The Setup Desk
My setup desk, where I make the final assembly of my guitars.
The Electronics Desk
The Electronics desk, where I work on the circuits, pickups and the sound tests.
The test amp
Books everywhere. And a custom tube amplifier to test the guitars together with my customers.
A bit of art
I made this mural, inspired by the work of Louise Nevelson (1899-1988), which I fell in love with at the MoMA. I can’t afford to buy an original, so I made my own with things I found lying around in my workshop, mostly old musical instruments.
A detail of a guitar I am working on as I write this: a Miss Blues “Steampunk” model.
“What’s in a name?”
A guitar by any other name would not necessarily sound as sweet: Every guitar you make should carry your name. More on guitar logos in my book “Electric Guitar and Bass Design”.
Meet “Big Bertha”
This is my favorite tool.
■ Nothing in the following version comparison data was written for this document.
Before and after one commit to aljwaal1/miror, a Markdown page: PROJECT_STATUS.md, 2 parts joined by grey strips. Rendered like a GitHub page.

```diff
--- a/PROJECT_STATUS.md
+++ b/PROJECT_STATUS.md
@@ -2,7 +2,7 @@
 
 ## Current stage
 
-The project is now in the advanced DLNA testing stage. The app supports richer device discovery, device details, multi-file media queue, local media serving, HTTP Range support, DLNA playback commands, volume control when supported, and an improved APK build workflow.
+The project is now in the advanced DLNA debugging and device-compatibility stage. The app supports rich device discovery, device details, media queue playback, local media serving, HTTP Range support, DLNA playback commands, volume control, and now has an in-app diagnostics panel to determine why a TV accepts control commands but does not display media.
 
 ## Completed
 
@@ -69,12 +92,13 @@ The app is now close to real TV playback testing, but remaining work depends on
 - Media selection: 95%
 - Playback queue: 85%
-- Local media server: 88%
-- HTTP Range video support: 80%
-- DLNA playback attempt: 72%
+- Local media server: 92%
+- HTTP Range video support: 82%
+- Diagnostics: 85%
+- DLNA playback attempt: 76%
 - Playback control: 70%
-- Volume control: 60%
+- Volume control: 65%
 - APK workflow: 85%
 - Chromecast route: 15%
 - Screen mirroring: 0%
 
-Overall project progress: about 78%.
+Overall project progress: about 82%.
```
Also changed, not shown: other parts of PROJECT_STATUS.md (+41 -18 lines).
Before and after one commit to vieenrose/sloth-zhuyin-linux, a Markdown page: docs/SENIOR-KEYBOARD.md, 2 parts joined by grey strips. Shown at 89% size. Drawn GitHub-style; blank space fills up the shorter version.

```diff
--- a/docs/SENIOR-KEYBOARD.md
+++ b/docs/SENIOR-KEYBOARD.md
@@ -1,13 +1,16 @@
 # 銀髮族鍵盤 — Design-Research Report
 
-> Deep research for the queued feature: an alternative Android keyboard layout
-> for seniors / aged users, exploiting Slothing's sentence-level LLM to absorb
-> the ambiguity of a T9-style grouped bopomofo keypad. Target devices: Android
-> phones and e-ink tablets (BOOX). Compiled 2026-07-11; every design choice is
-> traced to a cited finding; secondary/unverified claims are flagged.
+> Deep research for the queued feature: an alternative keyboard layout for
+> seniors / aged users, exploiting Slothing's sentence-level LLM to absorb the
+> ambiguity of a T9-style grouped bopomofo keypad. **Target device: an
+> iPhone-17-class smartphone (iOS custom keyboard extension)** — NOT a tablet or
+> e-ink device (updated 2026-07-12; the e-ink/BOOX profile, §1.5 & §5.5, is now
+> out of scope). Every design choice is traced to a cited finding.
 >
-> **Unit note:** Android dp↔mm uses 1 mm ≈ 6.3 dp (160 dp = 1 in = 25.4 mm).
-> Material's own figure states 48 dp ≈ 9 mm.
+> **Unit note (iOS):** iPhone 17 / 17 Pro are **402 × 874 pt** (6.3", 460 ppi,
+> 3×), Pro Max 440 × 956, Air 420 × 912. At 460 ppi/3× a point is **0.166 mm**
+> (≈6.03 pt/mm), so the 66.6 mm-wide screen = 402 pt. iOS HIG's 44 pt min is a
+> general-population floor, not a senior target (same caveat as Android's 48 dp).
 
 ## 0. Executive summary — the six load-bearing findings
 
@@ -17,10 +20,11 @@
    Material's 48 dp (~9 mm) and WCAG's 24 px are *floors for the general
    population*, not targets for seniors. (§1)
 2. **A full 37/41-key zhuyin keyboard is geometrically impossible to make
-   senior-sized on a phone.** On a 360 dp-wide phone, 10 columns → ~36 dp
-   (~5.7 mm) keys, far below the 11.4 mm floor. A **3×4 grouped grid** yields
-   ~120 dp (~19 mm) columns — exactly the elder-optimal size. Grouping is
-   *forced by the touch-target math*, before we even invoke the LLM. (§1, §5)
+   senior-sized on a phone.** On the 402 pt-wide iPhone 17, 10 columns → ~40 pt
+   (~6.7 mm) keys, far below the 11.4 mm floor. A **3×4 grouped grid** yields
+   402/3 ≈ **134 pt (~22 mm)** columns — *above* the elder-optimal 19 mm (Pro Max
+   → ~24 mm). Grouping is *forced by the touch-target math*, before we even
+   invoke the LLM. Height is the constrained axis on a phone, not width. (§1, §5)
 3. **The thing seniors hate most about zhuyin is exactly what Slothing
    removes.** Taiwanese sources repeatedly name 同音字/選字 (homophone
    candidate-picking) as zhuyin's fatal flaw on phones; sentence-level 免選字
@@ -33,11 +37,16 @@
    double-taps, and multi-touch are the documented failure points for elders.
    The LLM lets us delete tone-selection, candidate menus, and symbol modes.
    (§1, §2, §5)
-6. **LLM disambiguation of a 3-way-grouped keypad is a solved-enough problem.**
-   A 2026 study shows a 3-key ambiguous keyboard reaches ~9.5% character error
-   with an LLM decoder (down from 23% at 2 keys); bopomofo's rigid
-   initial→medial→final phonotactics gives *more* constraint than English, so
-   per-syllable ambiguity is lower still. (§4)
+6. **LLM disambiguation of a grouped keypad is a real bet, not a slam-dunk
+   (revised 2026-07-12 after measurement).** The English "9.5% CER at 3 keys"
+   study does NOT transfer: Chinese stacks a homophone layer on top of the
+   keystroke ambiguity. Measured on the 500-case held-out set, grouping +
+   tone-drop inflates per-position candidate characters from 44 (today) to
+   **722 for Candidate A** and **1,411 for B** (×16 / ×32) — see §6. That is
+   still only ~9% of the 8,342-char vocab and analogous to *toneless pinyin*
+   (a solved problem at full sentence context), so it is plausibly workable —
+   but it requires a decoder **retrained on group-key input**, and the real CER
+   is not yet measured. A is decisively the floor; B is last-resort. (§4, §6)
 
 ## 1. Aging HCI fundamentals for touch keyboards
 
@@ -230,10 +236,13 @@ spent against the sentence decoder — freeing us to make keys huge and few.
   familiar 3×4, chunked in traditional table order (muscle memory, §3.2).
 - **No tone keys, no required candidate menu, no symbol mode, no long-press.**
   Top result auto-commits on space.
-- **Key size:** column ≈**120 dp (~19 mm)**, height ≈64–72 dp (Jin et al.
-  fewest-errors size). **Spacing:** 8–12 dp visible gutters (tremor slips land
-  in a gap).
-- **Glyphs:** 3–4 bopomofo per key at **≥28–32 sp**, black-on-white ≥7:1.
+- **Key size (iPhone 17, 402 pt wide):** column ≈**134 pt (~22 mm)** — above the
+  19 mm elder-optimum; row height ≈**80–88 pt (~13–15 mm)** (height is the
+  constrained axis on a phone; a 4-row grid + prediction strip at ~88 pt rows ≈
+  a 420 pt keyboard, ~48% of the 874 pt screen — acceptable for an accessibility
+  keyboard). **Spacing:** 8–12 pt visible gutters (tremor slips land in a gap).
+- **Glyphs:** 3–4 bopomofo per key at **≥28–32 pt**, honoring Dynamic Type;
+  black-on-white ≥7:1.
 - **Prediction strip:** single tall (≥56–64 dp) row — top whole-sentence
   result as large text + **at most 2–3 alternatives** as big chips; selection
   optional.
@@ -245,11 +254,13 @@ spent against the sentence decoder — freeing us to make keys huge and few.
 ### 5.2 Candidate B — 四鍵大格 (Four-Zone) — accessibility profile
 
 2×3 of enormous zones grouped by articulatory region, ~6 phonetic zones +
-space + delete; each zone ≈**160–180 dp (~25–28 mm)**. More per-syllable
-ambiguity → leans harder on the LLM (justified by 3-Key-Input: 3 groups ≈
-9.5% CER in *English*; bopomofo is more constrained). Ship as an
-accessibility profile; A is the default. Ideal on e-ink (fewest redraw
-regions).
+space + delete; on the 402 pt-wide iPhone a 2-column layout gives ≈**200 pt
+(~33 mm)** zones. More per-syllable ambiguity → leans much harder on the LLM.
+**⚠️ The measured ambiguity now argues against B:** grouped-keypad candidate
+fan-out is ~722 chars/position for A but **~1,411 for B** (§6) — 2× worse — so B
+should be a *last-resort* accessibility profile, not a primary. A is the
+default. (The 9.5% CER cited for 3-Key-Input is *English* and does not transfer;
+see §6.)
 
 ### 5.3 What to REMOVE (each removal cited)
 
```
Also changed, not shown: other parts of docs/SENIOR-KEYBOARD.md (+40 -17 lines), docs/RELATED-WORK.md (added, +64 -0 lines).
She’s a dragon file with the perfect curvature I need to shape the necks of my instruments.
“Does it come in red?”
I prepare the colors for my guitars using pure pigments, some of which are practically “extinct” in the market (like Quinacridone Gold, for example, of which you can only find imitations, not the real thing anymore :/ ).
The Lord of the Strings
My old AVO-meter, which dates back to the 1930’s. These days I use modern digital equipment to take measurements, but he gets to stay up there, presiding my desk.
The importance of towels
Like they say in “The Hitchhiker’s Guide to the Galaxy”, the universe is a hard place: you always have to know where your towel is. In my case, right underneath the instruments I am working on. (Amperimeter only for decorati0n 🙂 )